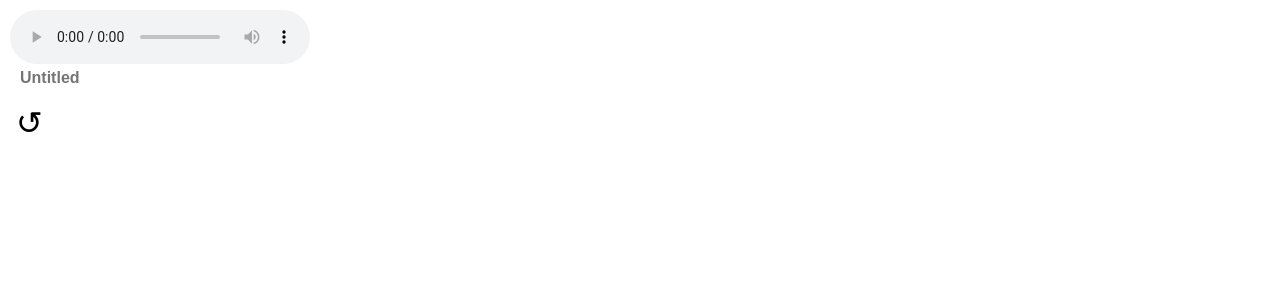
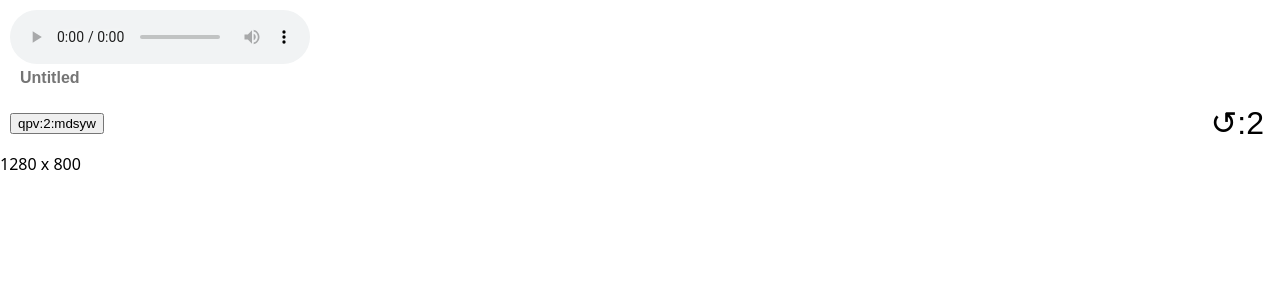
Before and after one commit to milleriishaun/beat_paint, a React (Create React App) app in the folder client/: page / in a window 1280 px wide. Shown: the top 300 px of the page. Built offline with nearby package versions, Linux system fonts and the light colour scheme; no server answers.

Commit message:
Add refresh button using React Memo

```diff
--- a/client/src/components/Name.js
+++ b/client/src/components/Name.js
@@ -1,11 +1,8 @@
 import React, { useState } from "react";
 
 export default function Name() {
+  console.log("hello from Name");
   const [name, setName] = useState("");
-  console.log("hello from Name");
-  // const audio = new Audio(
-  //   "https://soundcloud.com/ravioliravioliravioli/bob-ross-theme-full"
-  // );
 
   return (
     <label className="header-name">
--- a/client/src/components/Paint.js
+++ b/client/src/components/Paint.js
@@ -1,18 +1,29 @@
 import "../App.css";
 
-import React, { useEffect, useRef, useState } from "react";
+import React, {
+  useCallback,
+  useEffect,
+  useMemo,
+  useRef,
+  useState
+} from "react";
 
 import Canvas from "./Canvas";
 import ColorPicker from "./ColorPicker";
 import Name from "./Name";
-import RefreshButton from "./RefreshButton";
+import WindowSize from "./WindowSize";
 import randomColor from "randomcolor";
+
+// import RefreshButton from "./RefreshButton";
 
 export default function Paint() {
   const [colors, setColors] = useState([]);
   const [activeColor, setActiveColor] = useState(null);
+  const [activeText, setActiveText] = useState([]);
+  const [randomNumber, setRandomNumber] = useState([]);
 
-  console.log("hello from paint");
+  console.log("State refreshed");
+
   const getColors = () => {
     const baseColor = randomColor().slice(1);
     fetch(`https://www.thecolorapi.com/scheme?hex=${baseColor}&mode=monochrome`)
@@ -25,15 +36,48 @@ export default function Paint() {
 
   useEffect(getColors, []);
 
+  const getAT = () => {
+    const randomNumber = setRandomNumber(
+      Math.random()
+        .toString(36)
+        .replace(/[^a-z]+/g, "")
+        .substr(0, 5)
+    );
+    const activeText = setActiveText(
+      Math.random()
+        .toString(36)
+        .replace(/[^a-z]+/g, "")
+        .substr(0, 3)
+    );
+    console.log("randomNumber: ", randomNumber);
+    console.log("activeText: ", activeText);
+  };
+
+  useEffect(getAT, []);
+
   const headerRef = useRef({ offsetHeight: 0 }); // default value put on offsetHeight(in case null)
 
+  const cb = useCallback(
+    num => () => console.log(`num-activeColor: ${num}:${activeColor}`),
+    [activeColor]
+  );
+
+  // demo
+  const aT = useCallback(
+    aTNum => {
+      console.log("activeTextHit in aT: ", aTNum);
+      console.log("activeText in aT: ", activeText);
+    },
+    [activeText]
+  );
+
+  // <audio controls autoplay="1" loop="1">
   return (
     <div className="app">
       <header
         ref={headerRef}
         style={{ borderTop: `10px solid ${activeColor}` }}
       >
-        {/* <audio controls autoplay="1" loop="1"> */}
         <audio controls>
           <source src="https://imgur.com/pXwvhFP.mp4" type="audio/mp4"></source>
           Your browser does not support the audio element.
@@ -47,7 +91,13 @@ export default function Paint() {
             activeColor={activeColor}
             setActiveColor={setActiveColor}
           />
-          <RefreshButton />
+          <RandButton
+            aT={aT}
+            randomNumber={randomNumber}
+            activeText={activeText}
+            getAT={getAT}
+          />
+          <RefreshButton cb={cb} num={activeColor} getColors={getColors} />
         </div>
       </header>
       {activeColor && (
@@ -56,6 +106,107 @@ export default function Paint() {
           height={window.innerHeight - headerRef.current.offsetHeight}
         />
       )}
+      <WindowSize />
     </div>
   );
 }
+
+const RefreshButton = React.memo(({ cb, num, getColors }) => {
+  const renderCount = useRef(1);
+  cb(num);
+  return (
+    <button className="button-refresh-colors" onClick={() => getColors()}>
+      &#8634;:
+      {renderCount.current++}
+    </button>
+  );
+});
+
+const RandButton = React.memo(({ aT, randomNumber, activeText, getAT }) => {
+  const renderActiveText = useRef(1);
+  aT(activeText);
+  return (
+    <button onClick={() => getAT()}>
+      {activeText}:{renderActiveText.current++}:{randomNumber}
+    </button>
+  );
+});
+
+/*
+//Test deck
+export default function Paint() {
+  const [colors, setColors] = useState([]);
+  const [activeColor, setActiveColor] = useState(null);
+  const [activeText, setActiveText] = useState([
+    Math.random()
+      .toString(36)
+      .replace(/[^a-z]+/g, "")
+      .substr(0, 5)
+  ]);
+
+  const getColors = () => {
+    const baseColor = randomColor().slice(1);
+    fetch(`https://www.thecolorapi.com/scheme?hex=${baseColor}&mode=monochrome`)
+      .then(res => res.json())
+      .then(res => {
+        setColors(res.colors.map(color => color.hex.value));
+        setActiveColor(res.colors[0].hex.value);
+        setActiveText(
+          Math.random()
+            .toString(36)
+            .replace(/[^a-z]+/g, "")
+            .substr(0, 5)
+        );
+      });
+  };
+
+  useEffect(getColors, []);
+
+  const cb = useCallback(num => console.log("refreshed num: ", num), [
+    activeColor
+  ]);
+
+  return (
+    <div className="app">
+      <div style={{ marginTop: 10 }}>
+        <ColorPicker
+          colors={colors}
+          activeColor={activeColor}
+          setActiveColor={setActiveColor}
+        />
+        <RandButton activeText={activeText} setActiveText={setActiveText} />
+        <RefreshButton cb={cb} num={activeColor} />
+      </div>
+    </div>
+  );
+}
+
+const RefreshButton = React.memo(({ cb, num }) => {
+  const renderCount = useRef(1);
+  cb(num);
+  return (
+    <button className="button-refresh-colors" onClick={cb}>
+      &#8634;
+      {renderCount.current++}
+    </button>
+  );
+});
+
+const RandButton = React.memo(({ activeText, setActiveText }) => {
+  const renderActiveText = useRef(1);
+  return (
+    <button
+      onClick={() =>
+        setActiveText(
+          Math.random()
+            .toString(36)
+            .replace(/[^a-z]+/g, "")
+            .substr(0, 5)
+        )
+      }
+    >
+      {activeText}:{renderActiveText.current++}
+    </button>
+  );
+});
+*/
--- a/client/src/components/RefreshButton.js
+++ b/client/src/components/RefreshButton.js
@@ -1,9 +1,14 @@
-import React from "react";
+// import React, { useMemo, useRef } from "react";
 
-export default function RefreshButton({ cb }) {
-  return (
-    <button className="button-refresh-colors" onClick={cb}>
-      &#8634;
-    </button>
-  );
-}
+// const RefreshButton = React.memo(({ cb, num }) => {
+//   const renderCount = useRef(1);
+//   cb(num);
+//   return (
+//     <button className="button-refresh-colors" onClick={cb}>
+//       &#8634;
+//       {renderCount.current++}
+//     </button>
+//   );
+// });
+
+// export default RefreshButton;
--- a/client/src/components/WindowSize.js
+++ b/client/src/components/WindowSize.js
@@ -1,4 +1,4 @@
-import React, { useEffect, useState } from "React";
+import React, { useEffect, useState } from "react";
 
 export default function WindowSize() {
   const [[windowWidth, windowHeight], setWindowSize] = useState([
```
Also changed, not shown: 1 other file (tests, documents, lock files or other folders).
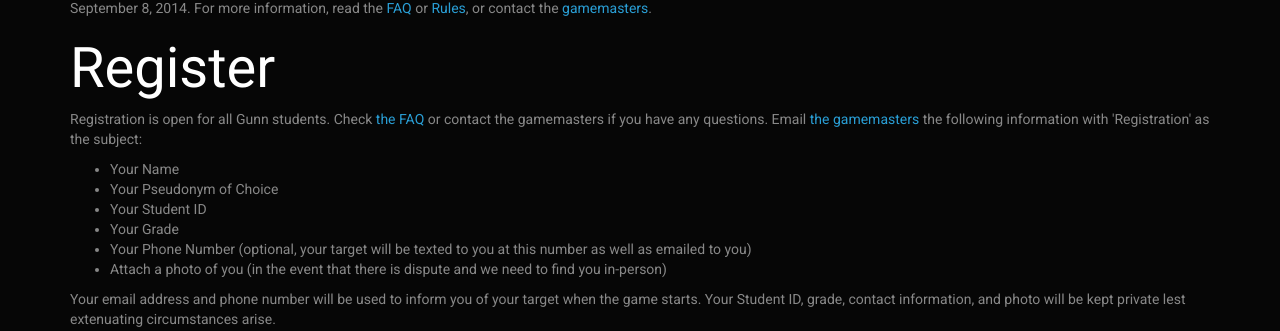
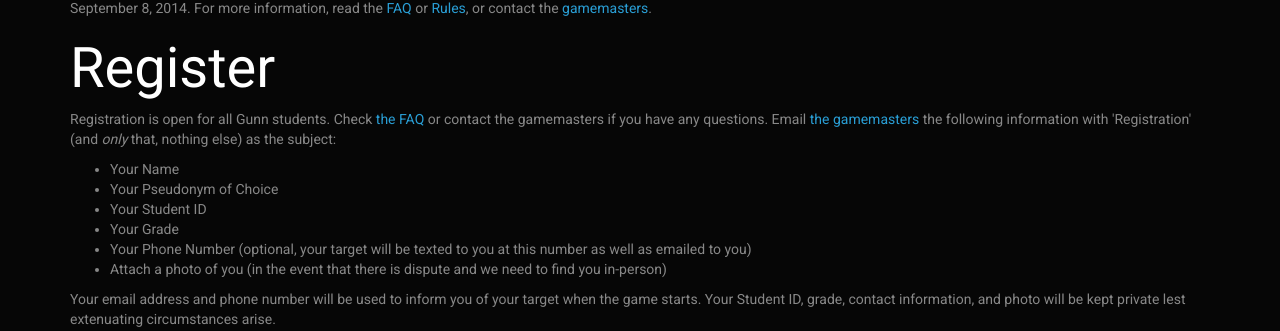
Before and after one commit to ankitr/assassin, a Flask app: page / in a window 1280 px wide. Shown: the part 184-515 px from the top of the page. Run offline with Flask 2, Linux system fonts and the light colour scheme; some libraries are stand-ins or nearby versions.

Commit message:
Added clarification on the subject line

```diff
--- a/app/templates/main.html
+++ b/app/templates/main.html
@@ -17,7 +17,7 @@
 			</section>
 			<section id="register">
 				<h1>Register</h1>
-				<p>Registration is open for all Gunn students. Check <a href="#faq">the FAQ</a> or contact the gamemasters if you have any questions. Email <a href="mailto:team@gunnapps.com">the gamemasters</a> the following information with 'Registration' as the subject:
+				<p>Registration is open for all Gunn students. Check <a href="#faq">the FAQ</a> or contact the gamemasters if you have any questions. Email <a href="mailto:team@gunnapps.com?subject=Registration" target="_blank">the gamemasters</a> the following information with 'Registration' (and <em>only</em> that, nothing else) as the subject:
 					<ul>
 						<li>Your Name</li>
 						<li>Your Pseudonym of Choice</li>
```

# # #

* [Exercise description] Find the word "setActiveColor" in the entries, and copy every line it shows up in.

* [Answer space]
   const [activeColor, setActiveColor] = useState(null);
             setActiveColor={setActiveColor}
+  const [activeColor, setActiveColor] = useState(null);
+        setActiveColor(res.colors[0].hex.value);
+          setActiveColor={setActiveColor}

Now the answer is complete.